Scotland is enduring some of the worst consequences of the UK’s national drug policy. The rate of drug-related deaths in Scotland is eight-times the EU average, and close to three-times the rates of England, Wales, or Northern Ireland. Alongside this spiralling number of deaths, Glasgow – Scotland’s most populous city – is now seeing a resurgence in HIV, with people who use drugs bearing the brunt of the outbreak. Over 100 cases of HIV among people who inject drugs have been linked to this outbreak so far.
A new policy briefing published by the National AIDS Trust (NAT) warned that attempts to reduce the spread of HIV have been “hindered due to a number of issues, in particular the UK Government preventing the opening of a Drug Consumption Room (DCR) in the city and the closure of one of the main needle exchange services in Glasgow”.

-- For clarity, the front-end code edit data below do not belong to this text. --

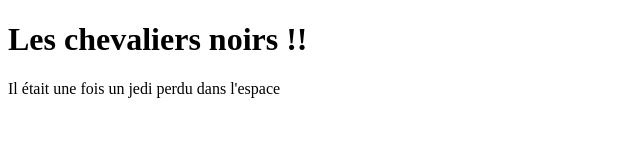
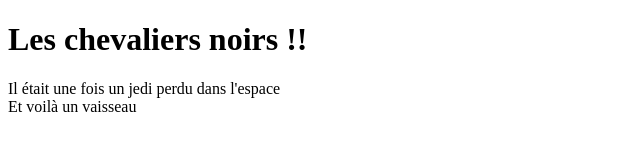
Before and after one commit to marleneroux/formation-git, a plain HTML site: page index.html in a window 1280 px wide. Shown: the whole page, without its empty margins (0-640 px from the left). Drawn offline with Linux system fonts and the light colour scheme.

Commit message:
feat: new div

```diff
--- a/index.html
+++ b/index.html
@@ -12,5 +12,8 @@
     <div>
         Il était une fois un jedi perdu dans l'espace
     </div>
+    <div>
+        Et voilà un vaisseau
+    </div>
 </body>
 </html>
```
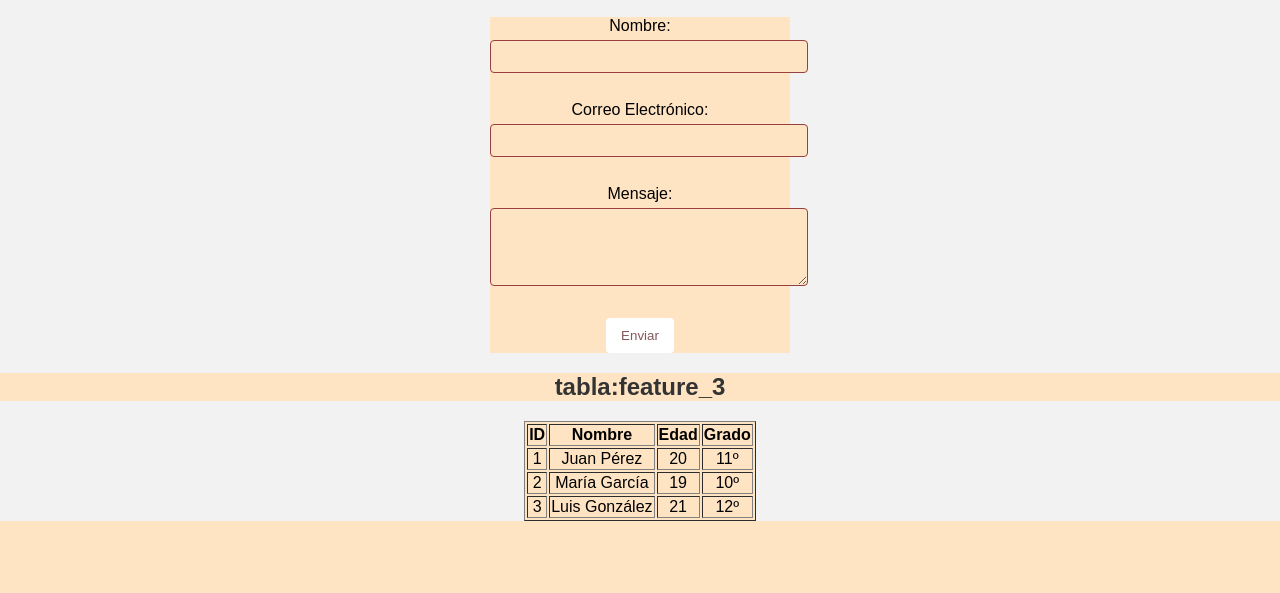
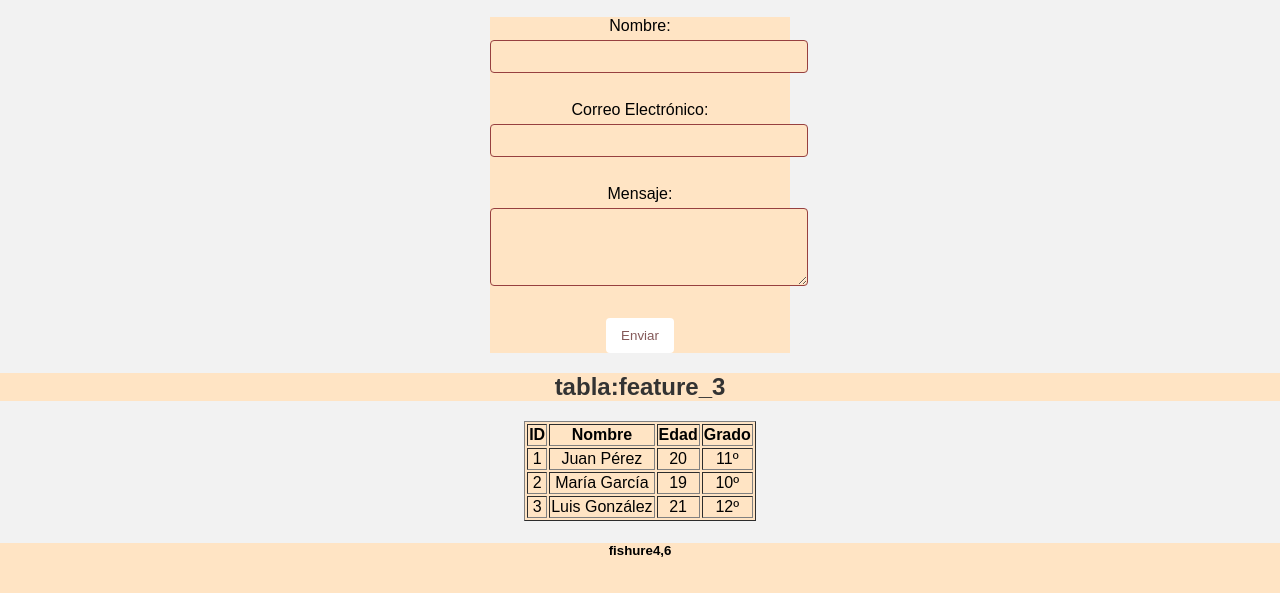
Before and after one commit to ElmerRCH/Html, a plain HTML site: page index.html in a window 1280 px wide. Shown: the part 111-704 px from the top of the page. Drawn offline with Linux system fonts and the light colour scheme.

Commit message:
etiqueta
se agrego

```diff
--- a/index.html
+++ b/index.html
@@ -50,6 +50,7 @@
             <td>12º</td>
         </tr>
     </table>
+    <h5>fishure4,6</h5>
 </body>
 
 </html>
```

A DCR would reduce the spread of HIV as it would allow people who inject drugs to do so with sterile equipment in a safe environment, overseen by medical professionals who ensure that injecting equipment is never shared or contaminated.
As well as helping contain HIV’s spread, a DCR in Glasgow would reduce the city’s soaring drug-related death rate – which is ten-times higher than London’s – as those who experience overdoses can be immediately attended to. Across all ten countries that have introduced DCRs, not a single person has died of a drug overdose in one.
Other benefits of DCRs include a reduction in potentially-hazardous drug litter in public, reduced pressure on emergency services, reduced crime, as well as economic benefits. It is, therefore, unsurprising that DCRs have gained considerable support in Glasgow.
“[Glasgow’s NHS board] have recommended a DCR is implemented in Glasgow, and the initiative is supported by a range of stakeholders including the majority of MSPs and the local authority,” NAT’s briefing notes. “We call on the Government to allow the opening of a DCR in Glasgow either through an amendment to the Misuse of Drugs Act 1971 or by devolving law in relation to drug policy to the Scottish Parliament”.
Despite these calls, the UK Government continues to oppose reform or devolution. Victoria Atkins, the minister in charge of drugs, recently said the Government would not endorse DCRs due to her concerns about "the challenges that DCRs place on law enforcement agencies as well as the implied acceptance of wider criminality". There is, however, no evidence that DCRs increase pressure on law enforcement. Rather, evidence suggests the opposite – DCRs allows police to concentrate on serious crime, while simultaneously allowing people under the influence of drugs to stay in a controlled environment.
A July 6 statement by the policing minister Nick Hurd hinted at a potential change in the government’s approach. When asked a question on festival drug checking, Hurd described this harm reduction approach as "local operating decisions that we [the Government] are not standing in the way of", despite acknowledging the illegality of drug possession. The sentiment expressed could be equally applied to DCRs.
With continued pressure, the Government may soon accept that DCRs are an important health-focused approach for countering the spread of HIV and reducing Scotland’s rate of drug-related deaths.